1933, Poland (2nd Rep.). Silver 10 Zlotych “John III Sobieski” Coin. Cleaned AU+
Mint Year: 1933 Reference: KM-23. Mintage: 300,000 pcs. Mint Place: Warsaw Mint Condition: Lightly wiped/cleaned in the past, otherwise a nice AU+ Denomination: 10 Zlotych - John III Sobiski & his Victory at the Battle of Vienna during 1683 against the Ottoman Empire, which besieged the city. Material: Silver (.750) Weight: 21.81gm Diameter: 34mm
Obverse: Bust of Jan III Sobieski right: Lgend: JAN III SOBIESKI / 1683-1933
Reverse: Crowned white eagle surrounded by light. Legend around, date and denomination below. Legend: RZECZPOSPOLITA POLSKA / 10 ZLOTYCH 10

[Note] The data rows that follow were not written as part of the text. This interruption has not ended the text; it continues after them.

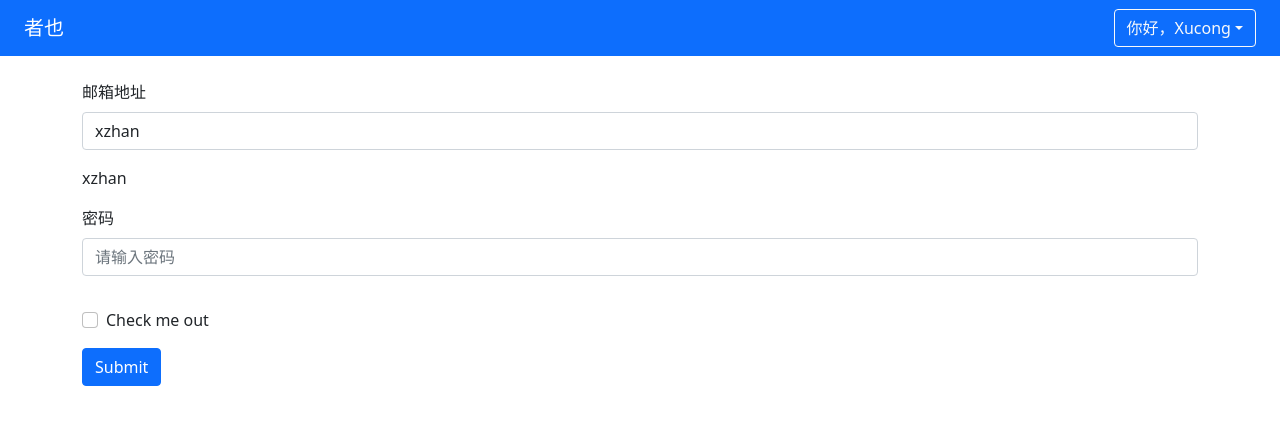
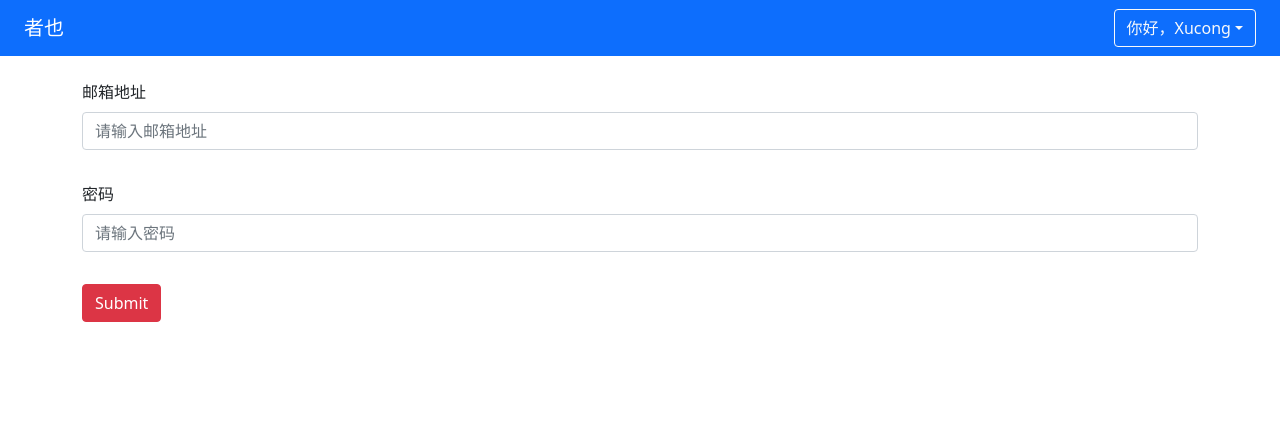
Before and after one commit to HymanZHAN/Vue3-TS-zheye, a Vue app in the folder zheye/: page / in a window 1280 px wide. Shown: the top 424 px of the page. Built offline with nearby package versions, Linux system fonts and the light colour scheme.

Commit message:
Finished ValidateForm implementation

```diff
--- a/zheye/package.json
+++ b/zheye/package.json
@@ -10,6 +10,7 @@
   },
   "dependencies": {
     "bootstrap": "^5.0.0-beta1",
+    "mitt": "^2.1.0",
     "vue": "^3.0.0"
   },
   "devDependencies": {
--- a/zheye/src/components/Form.vue
+++ b/zheye/src/components/Form.vue
@@ -1,15 +1,15 @@
 <template>
-  <form>
+  <ValidateForm @form-submit="onFormSubmit">
     <div class="mb-3">
       <label for="emailInput" class="form-label">邮箱地址</label>
       <ValidateInput
         id="emailInput"
+        ref="inputRef"
         type="email"
         placeholder="请输入邮箱地址"
         v-model="emailVal"
         :rules="emailRules"
       />
-      {{ emailVal }}
     </div>
     <div class="mb-3">
       <label for="exampleInputPassword1" class="form-label">密码</label>
@@ -18,36 +18,52 @@
         id="passwordInput"
         type="password"
         placeholder="请输入密码"
+        v-model="passwordVal"
+        :rules="passwordRules"
       />
     </div>
-    <div class="mb-3 form-check">
-      <input type="checkbox" class="form-check-input" id="exampleCheck1" />
-      <label class="form-check-label" for="exampleCheck1">Check me out</label>
-    </div>
-    <button type="submit" class="btn btn-primary">Submit</button>
-  </form>
+    <!-- <button type="submit" class="btn btn-primary" :slot="">Submit</button> -->
+    <template #submit>
+      <span class="btn btn-danger">Submit</span>
+    </template>
+  </ValidateForm>
 </template>
 
 <script lang="ts">
-import { defineComponent, reactive, ref } from "vue";
+import { defineComponent, ref } from "vue";
 import ValidateInput, { RulesProp } from "@/components/ValidateInput.vue";
+import ValidateForm from "@/components/ValidateForm.vue";
 
 export default defineComponent({
   components: {
     ValidateInput,
+    ValidateForm,
   },
   setup() {
-    const emailVal = ref("xzhan");
+    const inputRef = ref<any>();
+    const emailVal = ref("");
     const emailRules: RulesProp = [
       { type: "required", message: "电子邮箱不能为空" },
       { type: "email", message: "请输入正确的电子邮箱格式" },
     ];
-    const emailRef = reactive({
-      val: "",
-      error: false,
-      message: "",
-    });
-    return { emailVal, emailRef, emailRules };
+
+    const passwordVal = ref("");
+    const passwordRules: RulesProp = [
+      { type: "required", message: "密码不能为空" },
+    ];
+
+    const onFormSubmit = (result: boolean) => {
+      console.log(result);
+    };
+
+    return {
+      emailVal,
+      emailRules,
+      passwordVal,
+      passwordRules,
+      onFormSubmit,
+      inputRef,
+    };
   },
 });
 </script>
--- /dev/null
+++ b/zheye/src/components/ValidateForm.vue
@@ -0,0 +1,47 @@
+<template>
+  <form class="validate-form-container">
+    <slot></slot>
+    <div class="submit-area" @click.prevent="submitForm">
+      <slot name="submit">
+        <button type="submit" class="btn btn-primary">提交</button>
+      </slot>
+    </div>
+  </form>
+</template>
+
+<script lang="ts">
+import { defineComponent, onUnmounted } from "vue";
+import mitt from "mitt";
+
+export const emitter = mitt();
+
+type Validator = () => boolean;
+
+export default defineComponent({
+  emits: ["form-submit"],
+  setup(props, context) {
+    let validators: Validator[] = [];
+    const registerValidator = (func: Validator | undefined) => {
+      if (func) {
+        validators.push(func);
+      }
+    };
+    emitter.on("form-item-created", registerValidator);
+    onUnmounted(() => {
+      emitter.off("form-item-created", registerValidator);
+      validators = [];
+    });
+
+    const submitForm = () => {
+      const allFormFieldsPassed = validators
+        .map((v) => v())
+        .every((result) => result);
+      context.emit("form-submit", allFormFieldsPassed);
+    };
+
+    return { submitForm };
+  },
+});
+</script>
+
+<style scoped></style>
--- a/zheye/src/components/ValidateInput.vue
+++ b/zheye/src/components/ValidateInput.vue
@@ -15,8 +15,9 @@
 </template>
 
 <script lang="ts">
-import { defineComponent, PropType, reactive } from "vue";
+import { defineComponent, onMounted, PropType, reactive } from "vue";
 const emailRegex = /^(([^<>()[\]\\.,;:\s@"]+(\.[^<>()[\]\\.,;:\s@"]+)*)|(".+"))@((\[[0-9]{1,3}\.[0-9]{1,3}\.[0-9]{1,3}\.[0-9]{1,3}\])|(([a-zA-Z\-0-9]+\.)+[a-zA-Z]{2,}))$/;
+import { emitter } from "./ValidateForm.vue";
 
 interface RuleProp {
   type: "email" | "required" | "range";
@@ -64,8 +65,14 @@ export default defineComponent({
           return passed;
         });
         inputRef.error = !allPassed;
+        return allPassed;
       }
+      return true;
     };
+
+    onMounted(() => {
+      emitter.emit("form-item-created", validateInput);
+    });
 
     return {
       inputRef,
```
Also changed, not shown: 1 other file (tests, documents, lock files or other folders).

Sobieski’s greatest success came in 1683 with his victory at the Battle of Vienna, in joint command of Polish, Austrian and German troops, against the invading Turks under Kara Mustafa. Upon reaching Vienna, Sobieski had planned to attack on 13 September, but with the Turkish close to breaching the walls he ordered a full attack on 12 September. At 04:00 the united army of about 81,000 men attacked a Turkish force of about 130,000 men. At about five o’clock in the afternoon, after observing the infantry battle from the hilltop, Sobieski led Polish husaria cavalry along with Austrians and Germans into a massive charge down the hillside. Soon, the Turkish battle line was broken and the Ottoman forces scattered in confusion. At 17:30 Sobieski entered the deserted tent of Kara Mustafa and the battle of Vienna ended. The Pope and other foreign dignitaries hailed Sobieski as the “Savior of Vienna and Western European civilization.” In a letter to his wife he wrote, "All the common people kissed my hands, my feet, my clothes; others only touched me, saying: ‘Ah, let us kiss so valiant a hand!’"
John III Sobieski (Polish: Jan III Sobieski, Lithuanian: Jonas Sobieskis) (17 August 1629 – 17 June 1696) was one of the most notable monarchs of the Polish–Lithuanian Commonwealth, from 1674 until his death King of Poland and Grand Duke of Lithuania. Sobieski’s 22-year-reign was marked by a period of the Commonwealth’s stabilization, much needed after the turmoil of the Deluge and Khmelnytsky Uprising. Popular among his subjects, he was an able military commander, most famous for the victory over the Turks in the 1683 Battle of Vienna. Following his victories over the Ottoman Empire, he was called by the Turks the “Lion of Lechistan” and held as the saviour of European Christendom by the pope.